This new caucus is a great opportunity to reach out and connect with young people and others throughout our state who identify as progressives, but not necessarily as Democrats. We’ll be working with local communities and members of the federal Congressional Progressive Caucus to develop and promote policies that invest in the people and communities of our state, instead of out-of-state special interests that currently drive the Republicans’ legislative agenda. A key component of this new group is to organize and collaborate with the various new groups that have formed throughout our state to combat the reactionary policies that are now flourishing.

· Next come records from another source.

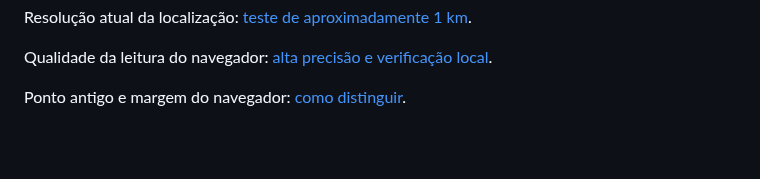
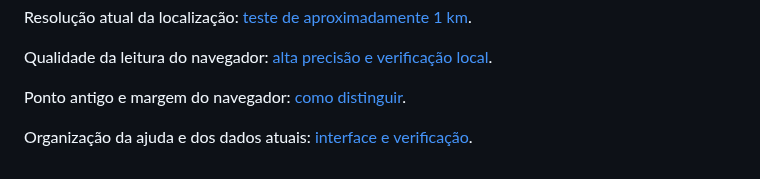
Before and after one commit to Faysk/world-pulse, a Markdown page: README.md, the part around the change. GitHub-like rendering; blank space fills up the shorter version.

Commit message:
Organize help into readable sections with prominent current values

```diff
--- a/README.md
+++ b/README.md
@@ -127,3 +127,5 @@ Resolução atual da localização: [teste de aproximadamente 1 km](docs/45-one-
 Qualidade da leitura do navegador: [alta precisão e verificação local](docs/46-location-quality.md).
 
 Ponto antigo e margem do navegador: [como distinguir](docs/47-saved-location-resolution.md).
+
+Organização da ajuda e dos dados atuais: [interface e verificação](docs/48-readable-help.md).
```
Also changed, not shown: docs/48-readable-help.md (added, +23 -0 lines), docs/assets/readable-help-desktop-2026-10-26.png (added), docs/assets/readable-help-mobile-2026-10-26.png (added), 4 other files.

Additionally, the PWC is launching a listening tour across Wisconsin to hear about the issues that matter most to people in their communities. The inaugural event will take place in January 2018 at UW-Madison. More details to come!


Recent Legislative Action

It’s been a busy fall, and I’ve rolled out several bills in the last few months:

  • DOJ Litigation Transparency (AB 487) – Requires DOJ to document the cost of all of the unnecessary civil litigation they engage in.
  • The Rights of the Child (AJR 78) – Resolution calling for the US to uphold the UN Convention on the Rights of the Child.
  • Secular Celebrants (AB 562) – Allows secular celebrants to perform weddings, allowing couples to have a ceremony that reflects their worldview.
  • Use of Force Reporting (AB 561) – Requires DOJ to publish an annual report on law enforcement use of force incidents.

I’ve also been working hard to find consensus with my Republican colleagues where I can, and have authored the following bills on a bipartisan basis that are advancing through the legislature:

  • Blue Alert (AB 563) – Establishes a system to disseminate threats or acts of violene against law enforcement in a timely manner.
  • Electronic Service (AB 566) – Adds email to the list of ways parties to a case can serve one another (this bill passed the Assembly!).
  • Company Moving Expenses (AB 574) – Prohibits a business from deducting expenses to move outside of Wisconsin.
  • Sexual Assault & Domestic Violence Reporting (AB 604) – Requires DOJ publish an annual report on sexual assault offenses and domestic violence cases.
  • Dane County Farmers’ Market (AJR 85) – Resolution congratulating the Dane County Farmers’ Market on its 45th anniversary (this resolution passed the assembly!)
  • PANDAS/PANS Advisory Council (AB 638) – Establishes a DHS council on pediatric autoimmune neuropsychiatric disorders (PANDAS) and pediatric acute-onset neuropsychiatric syndrome (PANS).


Office Hours

As we close out 2017, I’ll be holding office hours in December to hear directly from you!

Friday, December 1st



2166 Atwood Ave.


Friday, December 15th



1825 Monroe St.


I hope to see you there!


Blue Books

The new 2017-18 Blue Books are in! The Blue Book was first published in 1853 and is essentially and encyclopedia of state government. They are available at no cost for residents of the 76th Assembly District. If you’d like one, please let my office know, and we’d be happy to mail you one!


As always, please do not hesitate to contact my office with any state legislative questions or concerns! And keep those policy ideas coming.  I get many policy ideas from you.